Zebra Mussels © Parks Canada
Ecosystem monitoring is an essential tool used at Canada's 39 national parks, including St. Lawrence Islands, to gauge their ecological integrity. In the 1997 State of the Parks Report, the highest levels of impairment to ecological integrity were reported at Point Pelee National Park, Prince Edward Island National Park, Pacific Rim National Park and St Lawrence Islands National Park. An important step in dealing with the high level of impairment at St. Lawrence Islands has been the identification of unfavourable environmental conditions and the selection of management actions to mitigate them. In 1998, a questionnaire was developed to determine man-made threats to the 1000 Islands ecosystem. Thirty were identified and nine were found to be of particular significance:
- Direct human disturbance - from sewage, solid waste, trailside compaction and erosion, etc...
- Exotic invertebrates - out-competing or filling niches vacated by native species (e.g. Zebra Mussels)
- Urbanization - increasing pressures from development including shoreline intrusions, strip building along roadways
Exotic vegetation - (e.g. Purple Loosestrife)
- Sport fishing - too much pressure on game fish species
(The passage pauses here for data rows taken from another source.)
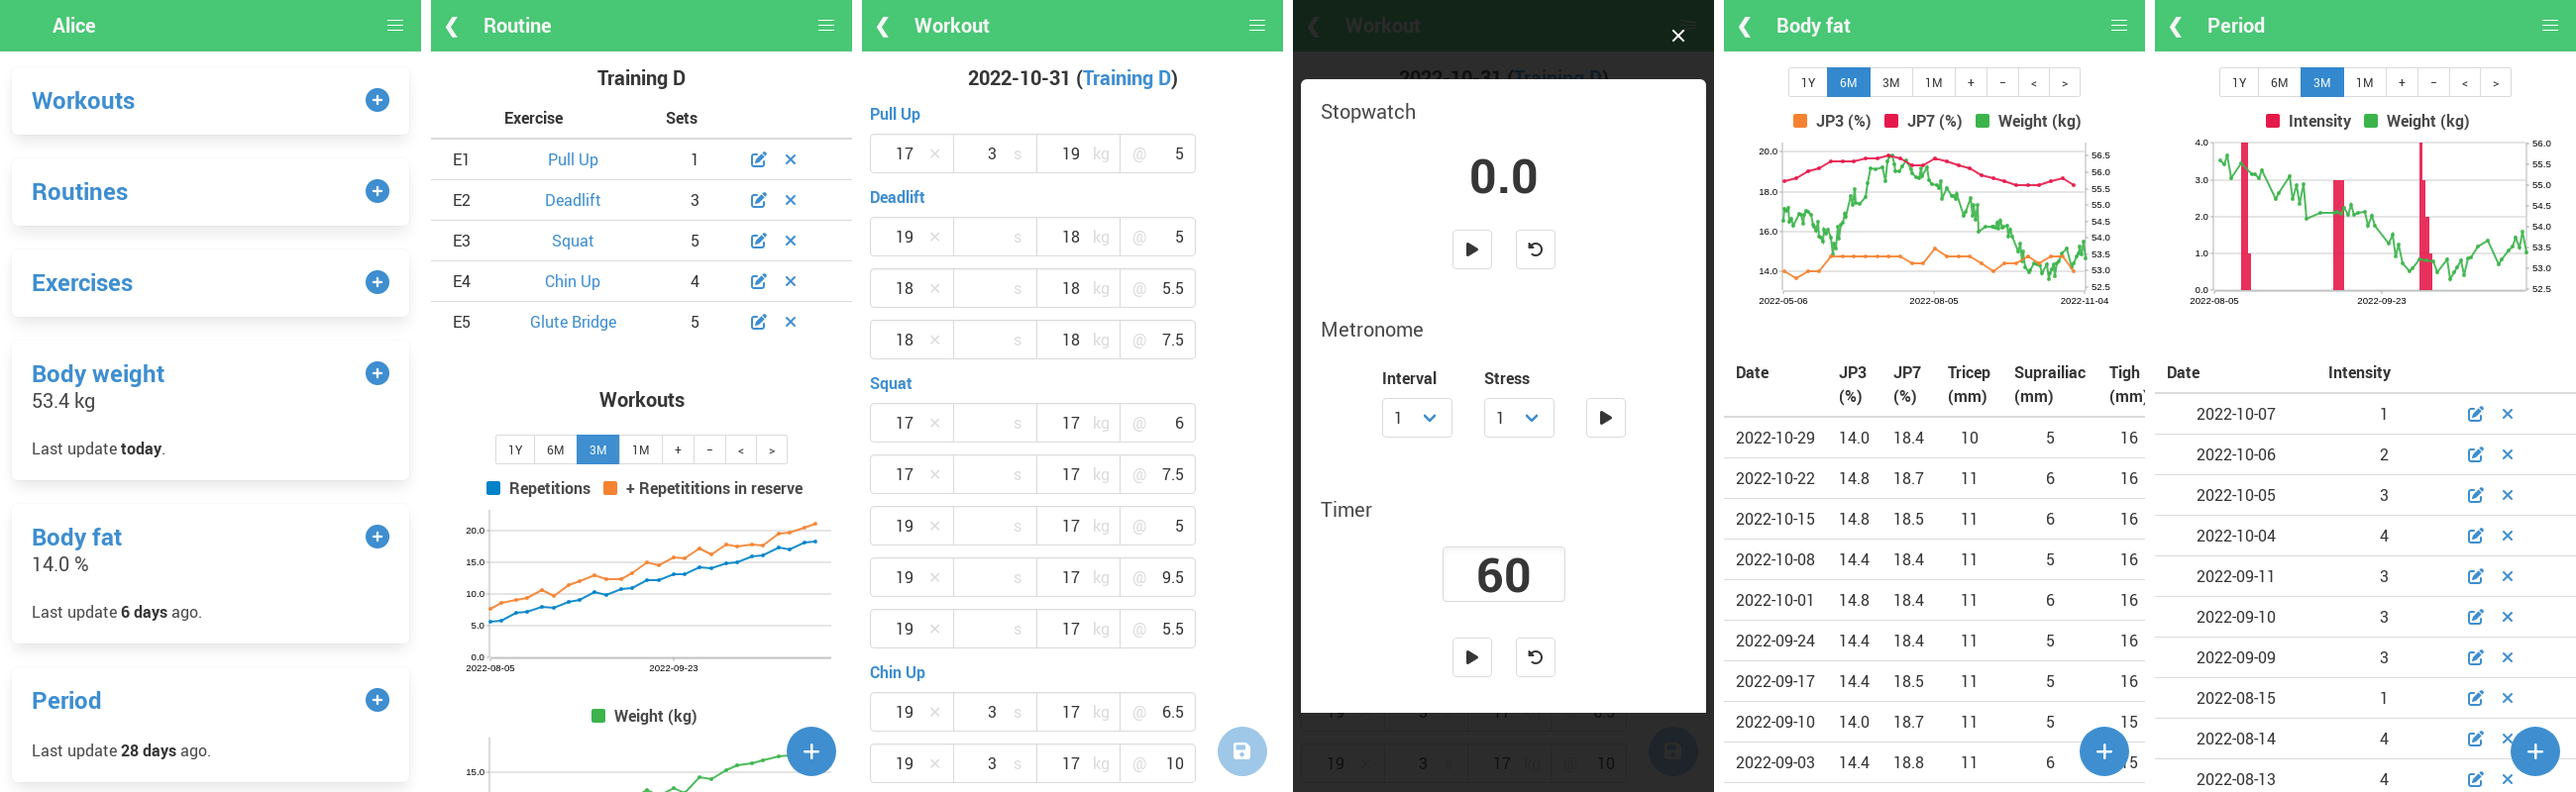
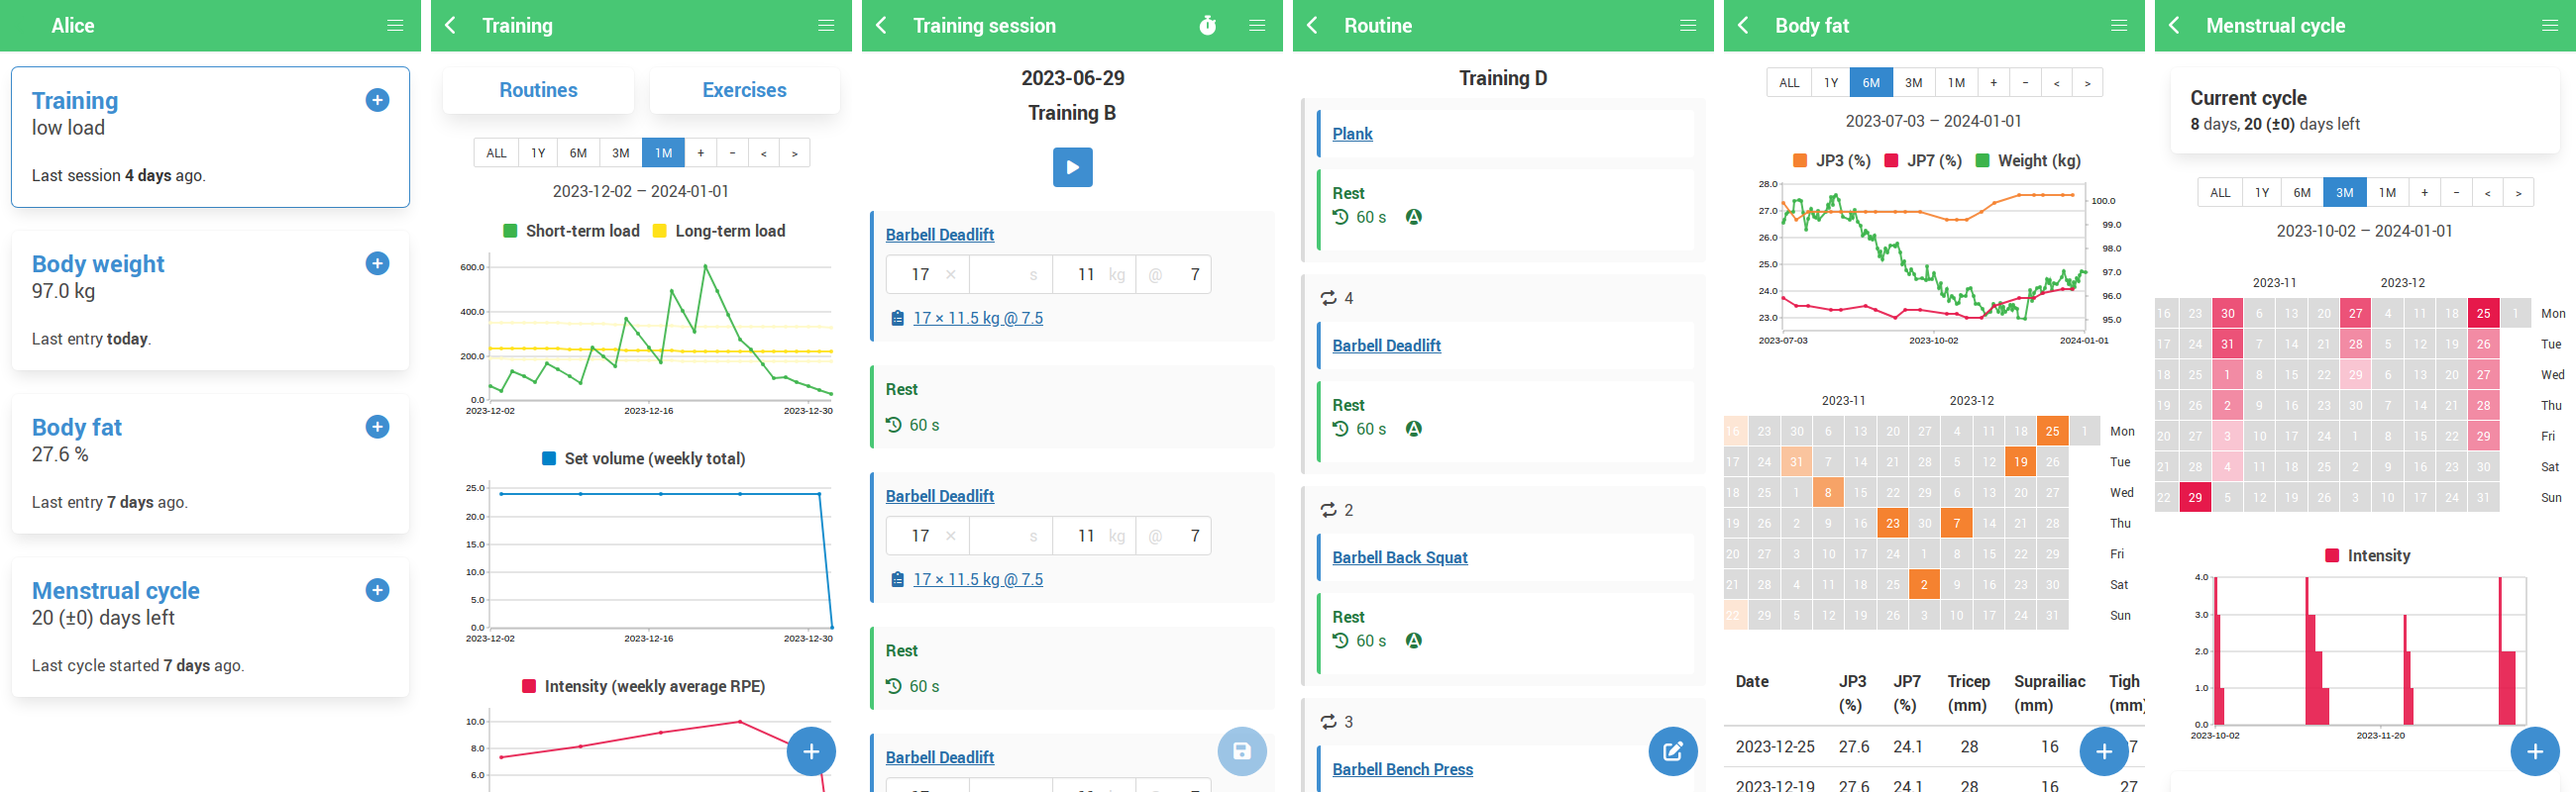
Improve generation of demo data

diff --git a/valens/demo.py b/valens/demo.py
@@ -16,6 +16,7 @@ from valens.models import (
     Sex,
     User,
     Workout,
+    WorkoutRest,
     WorkoutSet,
 )
 
@@ -81,7 +82,7 @@ def _body_fat(user_id: int = 1) -> list[BodyFat]:
         value = tuple(max(1, abs(e + int(random.gauss(0, 0.8)))) for e in previous)
         previous = value
         values.append((day, value))
-        day -= datetime.timedelta(days=7)
+        day -= datetime.timedelta(days=random.randint(5, 9) + round(random.randint(4, 6) / 10) * 7)
 
     return [
         BodyFat(
@@ -129,23 +130,24 @@ class ExerciseType:
 
 def _workouts(user_id: int = 1) -> tuple[list[Exercise], list[Routine], list[Workout]]:
     exercise_names = {
-        "Bench Press": ExerciseType(reps=True, time=False, weight=True, rpe=True),
-        "Bodyrow": ExerciseType(reps=True, time=True, weight=False, rpe=True),
-        "Burpee": ExerciseType(reps=True, time=False, weight=False, rpe=False),
-        "Chin Up": ExerciseType(reps=True, time=True, weight=True, rpe=True),
-        "Deadlift": ExerciseType(reps=True, time=False, weight=True, rpe=True),
+        "Barbell Back Squat": ExerciseType(reps=True, time=False, weight=True, rpe=True),
+        "Barbell Bench Press": ExerciseType(reps=True, time=False, weight=True, rpe=True),
+        "Barbell Deadlift": ExerciseType(reps=True, time=False, weight=True, rpe=True),
+        "Barbell Lunge": ExerciseType(reps=True, time=False, weight=True, rpe=True),
+        "Barbell Romanian Deadlift": ExerciseType(reps=True, time=False, weight=True, rpe=True),
+        "Barbell Row": ExerciseType(reps=True, time=True, weight=False, rpe=True),
         "Dip": ExerciseType(reps=True, time=True, weight=True, rpe=True),
-        "Glute Bridge": ExerciseType(reps=True, time=False, weight=False, rpe=True),
-        "Handstand": ExerciseType(reps=False, time=True, weight=False, rpe=False),
+        "Dumbbell Curl": ExerciseType(reps=True, time=False, weight=True, rpe=True),
+        "Dumbbell Press": ExerciseType(reps=True, time=False, weight=True, rpe=True),
+        "Dumbbell Shoulder Press": ExerciseType(reps=True, time=False, weight=False, rpe=False),
         "Hip Thrust": ExerciseType(reps=True, time=False, weight=False, rpe=True),
-        "Lunge": ExerciseType(reps=True, time=False, weight=True, rpe=True),
-        "Mountain Climber": ExerciseType(reps=False, time=True, weight=False, rpe=False),
-        "Overhead Press": ExerciseType(reps=True, time=False, weight=True, rpe=True),
+        "Lat Pulldown": ExerciseType(reps=True, time=True, weight=True, rpe=True),
         "Plank": ExerciseType(reps=False, time=True, weight=False, rpe=False),
         "Pull Up": ExerciseType(reps=True, time=True, weight=True, rpe=True),
         "Push Up": ExerciseType(reps=True, time=True, weight=False, rpe=True),
-        "Squat": ExerciseType(reps=True, time=False, weight=True, rpe=True),
-        "Step Up": ExerciseType(reps=True, time=False, weight=True, rpe=True),
+        "Seated Leg Curl": ExerciseType(reps=True, time=False, weight=True, rpe=True),
+        "Seated Leg Extension": ExerciseType(reps=True, time=False, weight=True, rpe=True),
+        "Walking Lunge": ExerciseType(reps=True, time=False, weight=True, rpe=False),
     }
     exercises = [
         Exercise(user_id=user_id, name=name)
@@ -195,39 +197,54 @@ def _workouts(user_id: int = 1) -> tuple[list[Exercise], list[Routine], list[Wor
             - datetime.timedelta(days=len(routines) * 13 * 7)
             + datetime.timedelta(days=(quarter * 13 * 7) + (week * 7) + day),
             elements=[
-                WorkoutSet(
-                    position=p,
-                    exercise=e,
-                    reps=5 + week + random.randint(0, 2) if exercise_names[e.name].reps else None,
-                    time=t,
-                    weight=w,
-                    rpe=random.randint(10, 20) * 0.5 if exercise_names[e.name].rpe else None,
-                )
-                for p, (e, t, w) in enumerate(
+                element
+                for position, (exercise, reps, time, weight, rpe) in enumerate(
                     [
-                        (routine_activity.exercise, t, w)
+                        (routine_activity.exercise, reps, time, weight, rpe)
                         for routine_section in routines[quarter].sections
                         for routine_activity in routine_section.parts
                         if isinstance(routine_activity, RoutineActivity)
                         and routine_activity.exercise is not None
-                        for t, w in [
-                            (
+                        for reps, time, weight, rpe in (
+                            [
                                 (
-                                    random.randint(3, 4)
+                                    5 + week + random.randint(0, 1)
                                     if exercise_names[routine_activity.exercise.name].reps
-                                    else 10 + 4 * week + 5 * random.randint(0, 2)
+                                    else None,
+                                    (
+                                        random.randint(3, 4)
+                                        if exercise_names[routine_activity.exercise.name].reps
+                                        else 10 + 5 * week + 5 * random.randint(0, 2)
+                                    )
+                                    if exercise_names[routine_activity.exercise.name].time
+                                    else None,
+                                    5 + (week + random.randint(0, 1)) * 0.5
+                                    if exercise_names[routine_activity.exercise.name].weight
+                                    else None,
+                                    min(7 + (week % 4) + (random.randint(0, 1) * 0.5), 10)
+                                    if exercise_names[routine_activity.exercise.name].rpe
+                                    else None,
                                 )
-                                if exercise_names[routine_activity.exercise.name].time
-                                else None,
-                                5 + week + random.randint(0, 2)
-                                if exercise_names[routine_activity.exercise.name].weight
-                                else None,
-                            )
-                        ]
+                            ]
+                        )
                         for _ in range(routine_section.rounds)
                     ],
-                    start=1,
+                    start=0,
                 )
+                for element in [
+                    WorkoutSet(
+                        position=2 * position + 1,
+                        exercise=exercise,
+                        reps=reps,
+                        time=time,
+                        weight=weight,
+                        rpe=rpe,
+                    ),
+                    WorkoutRest(
+                        position=2 * position + 2,
+                        target_time=60,
+                    ),
+                ]
             ],
             routine=routines[quarter],
         )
- Climate change - global warming from greenhouse gases
- Heavy metals - by-product pollution
- Transportation and utility corridors - affecting habitat connectivity
- Forestry - forest habitat loss due to extraction
It is worth noting that, at St. Lawrence Islands, the significant threats were found to be mainly from external sources and not from visitation to the park.
The extent of the threat posed by human activity is measured by evaluating the condition of a number of biological features to see how they are being affected..
The following features were chosen for evaluation:
Species and Population Level
- Black Rat Snake
- Herpetile species diversity
- Forest Productivity
- Fish Species Diversity
- Invertebrate Species Diversity
- St Lawrence River quality
- Landscape change detection
- Forest fragmentation
Pitch Pine Post
To read up on some of the ecological monitoring projects, check out these articles in the Pitch Pine Post.
Vol. 1, No.1
Mapping it out
Mighty but small
Frogs tell tale of ecosystem health
Turtle population in crisis
Vol. 1, No. 2
Beach bean: Beach what?!
Healthy osprey population
Landowners get involved in CSI: Mallorytown
Not very common anymore
Park initiates long-term wetland study
Search for muskellunge
Too little deerberry
Track local eagles online
Turtle study has positive impact on local population
Turtles and snakes and trees, oh my!
For more detailed information on the ecological monitoring projects in the park, please contact us at firstname.lastname@example.org or telephone (613) 923-5261.